SEE?? wasn't that easy to do?? Now you have fried rice cooked the Kimpura way.... Happy Cooking!!

Thursday, February 3, 2011


Here is another fun and easy dish you can do at home... If you’re a mushroom fan looking for foreign varieties, there are many options to consider. Among the popular ones are mushrooms from Japan. These are enoki mushrooms ( also known as Japanese golden straw mushrooms ) are mushrooms that are rolled in thinly sliced beef and grilled or cooked. You could also pan fry or bake these mushrooms. These are not seasonal and are available any time of the year..

All of my favourite Japanese restaurants in Manila serve this.
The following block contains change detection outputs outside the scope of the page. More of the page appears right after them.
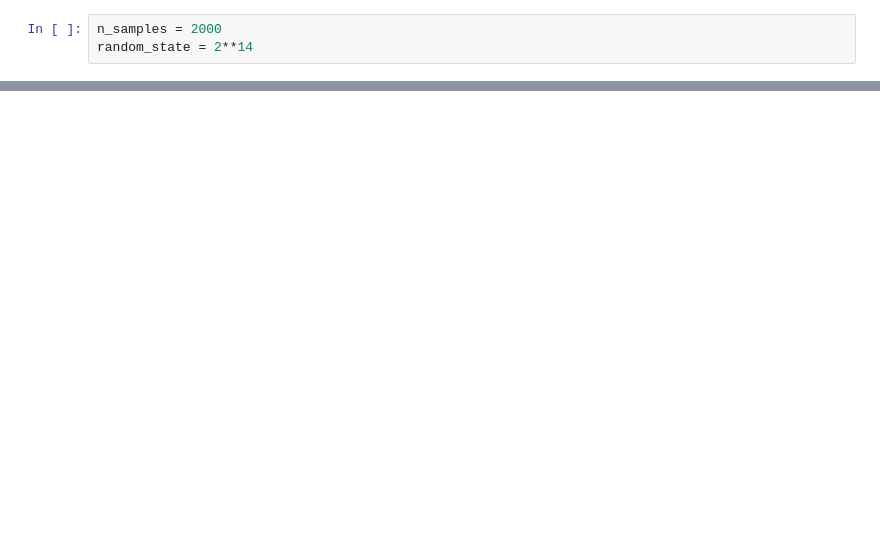
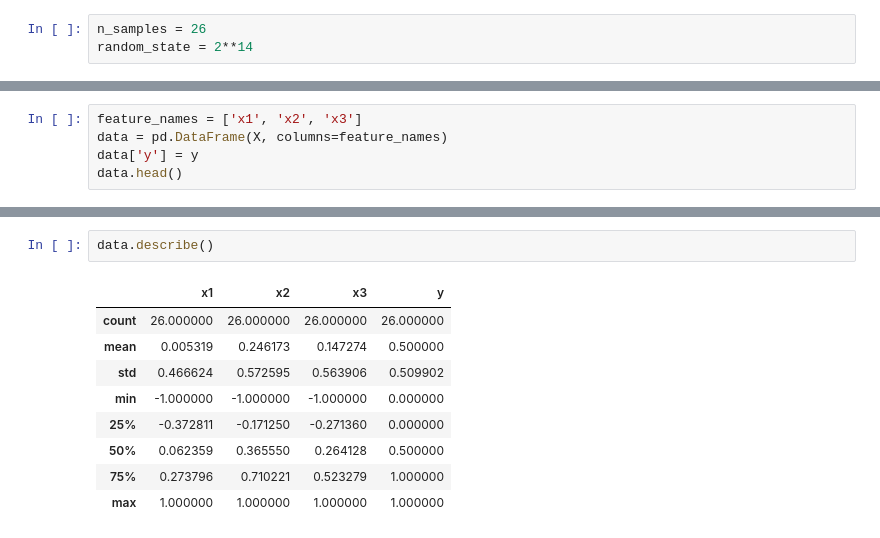
Before and after one commit to changx03/random_forest_attack, a Jupyter notebook: data generation.ipynb, the cells around one changed output, grey strips where cells are left out. Cells and saved outputs as stored; diff of their text form; blank space fills up the shorter version.

```diff
--- a/data generation.ipynb
+++ b/data generation.ipynb
@@ -11,4 +12,4 @@ plt.figure(figsize=(12, 12))
 # %%
-n_samples = 2000
+n_samples = 26
 random_state = 2**14
 # %%
@@ -15,0 +24,5 @@ X, y = make_blobs(n_samples=n_samples, random_state=random_state)
+# %%
+feature_names = ['x1', 'x2', 'x3']
+data = pd.DataFrame(X, columns=feature_names)
+data['y'] = y
+data.head()
@@ -15,0 +36,12 @@ X, y = make_blobs(n_samples=n_samples, random_state=random_state)
+# %%
+data.describe()
+# %% [output]
+|  | x1 | x2 | x3 | y |
+| count | 26.000000 | 26.000000 | 26.000000 | 26.000000 |
+| mean | 0.005319 | 0.246173 | 0.147274 | 0.500000 |
+| std | 0.466624 | 0.572595 | 0.563906 | 0.509902 |
+| min | -1.000000 | -1.000000 | -1.000000 | 0.000000 |
+| 25% | -0.372811 | -0.171250 | -0.271360 | 0.000000 |
+| 50% | 0.062359 | 0.365550 | 0.264128 | 0.500000 |
+| 75% | 0.273796 | 0.710221 | 0.523279 | 1.000000 |
+| max | 1.000000 | 1.000000 | 1.000000 | 1.000000 |
```
Also changed, not shown: parts of 18 cells of this notebook.
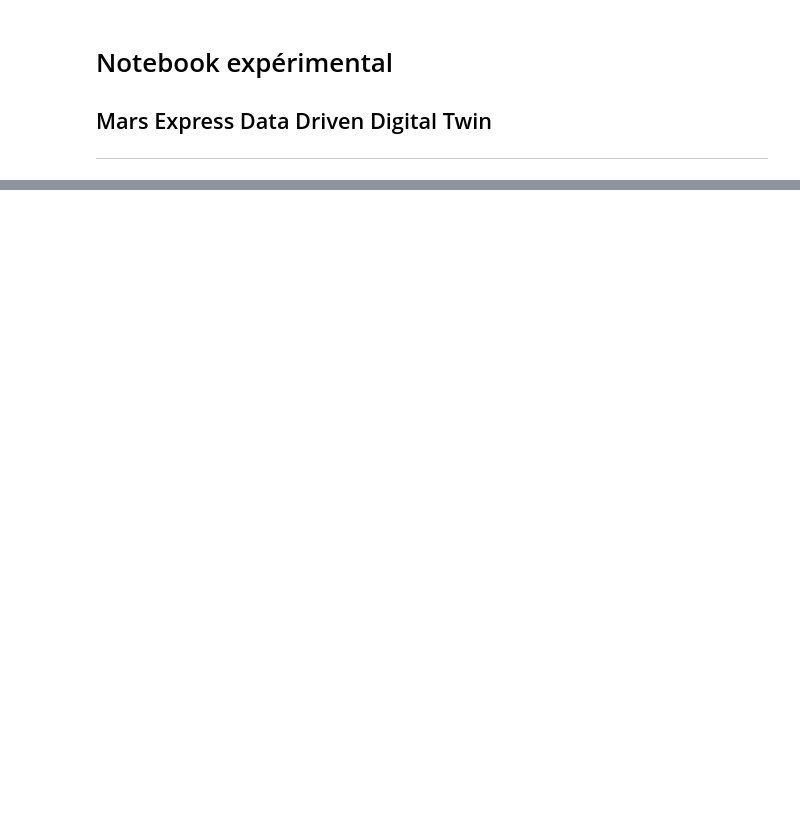
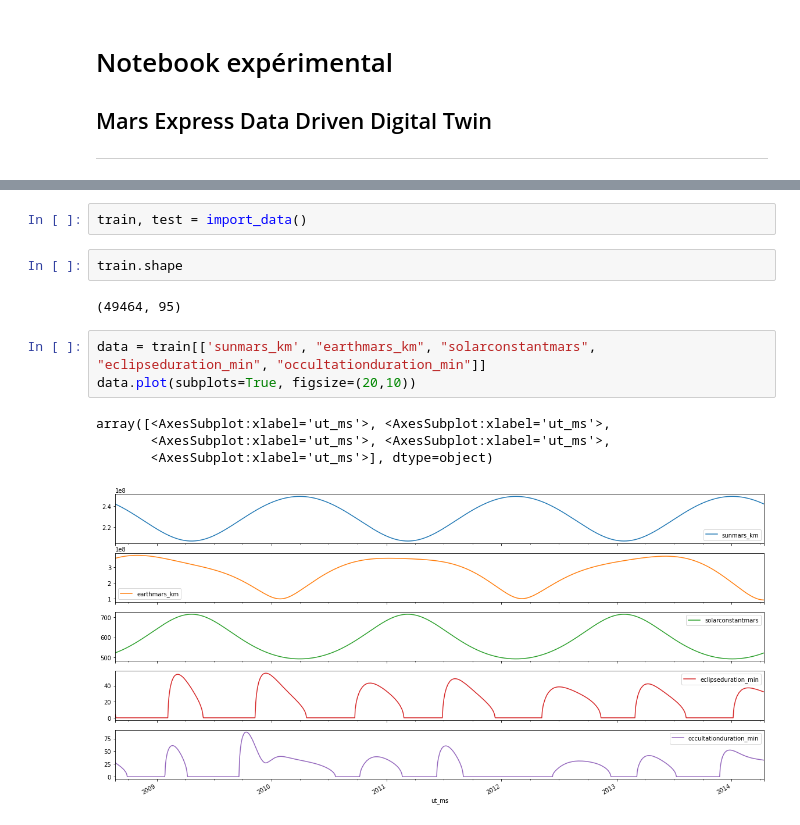
Before and after one commit to YamSok/MarsExpress, a Jupyter notebook: labo2.ipynb, the cells around one changed output, grey strips where cells are left out. Saved outputs shown, nothing was run; the diff lists cells and outputs as text; blank space fills up the shorter version.

```diff
--- a/labo2.ipynb
+++ b/labo2.ipynb
@@ -306,0 +15,14 @@ np.sqrt(np.mean((y_test.iloc[:,0] - predict[:,0])**2) / np.mean(predict[:,0]))
+# %%
+train, test = import_data()
+# %%
+train.shape
+# %% [output]
+(49464, 95)
+# %%
+data = train[['sunmars_km', "earthmars_km", "solarconstantmars", "eclipseduration_min", "occultationduration_min"]]
+data.plot(subplots=True, figsize=(20,10))
+# %% [output]
+array([<AxesSubplot:xlabel='ut_ms'>, <AxesSubplot:xlabel='ut_ms'>,
+       <AxesSubplot:xlabel='ut_ms'>, <AxesSubplot:xlabel='ut_ms'>,
+       <AxesSubplot:xlabel='ut_ms'>], dtype=object)
+[figure, added]
```
Also changed, not shown: parts of 40 cells of this notebook.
Today I decided to make my own version using enoki mushrooms cooked Japanese style.


14 thin slices of beef ( as thin as the slices of beef used for sukiyaki )
1 package fresh enoki mushrooms ( you can get these in the supermarkets- vegetables section).
coarse salt


6 tbsp dashi ( recipe below )
2 1/2 tbsp mirin (Japanese rice wine)
2 tbsp soy sauce
1 tsp cornstarch

To make the dipping sauce:  

* Dissolve the cornstarch in the dashi.

* In a sauce pan over medium heat, bring the dashi and cornstarch, mirin, and soy sauce to a boil.  Then reduce the heat to maintain a gentle simmer.  Stir occasionally until you achieve the desired consistency (approximately 2 minutes).  It should be slightly thick when you remove it from the heat.  It will continue to thicken as it cools.  To adjust the thickness of the sauce to your taste, you can add more dashi if it’s too thick or you can simmer it further if it’s too thin.

* Serve slightly warm or at room temperature.

After you have made your dipping sauce... set it aside and prepare your enoki and sliced beef.


* Cut off and discard the dark, clumpy roots of the enoki mushrooms leaving them about 2 to 3 inches tall.  Separate them into 14 bunches.

* Working with one slice of beef at a time, arrange the slice of beef so that it is flat on your work surface and that the length of it is running vertically towards you.

* Sprinkle a tiny bit of salt onto one side and place a bunch of enoki mushrooms on the end of the beef closest to you.

* Arrange the enoki mushrooms so that the caps will be sticking out of the beef roll.  Roll up the beef all the way around the enoki mushrooms tightly and set it aside, seam side down.  Repeat with the remaining beef and enoki mushrooms.

* You could cook these on a grill, in an oiled pan, or in the oven.  I used a frying pan over high heat to simulate a teppanyaki griddle.

* Grease your frying pan lightly with vegetable oil.

* Then place the rolls onto the griddle seam side down 2 inches apart.  Cook for 2 to 3 minutes per side until the meat is cooked through and carmelized.

* Place the rolls in your serving plate and drizzle with the sauce or serve the sauce on the side for dipping.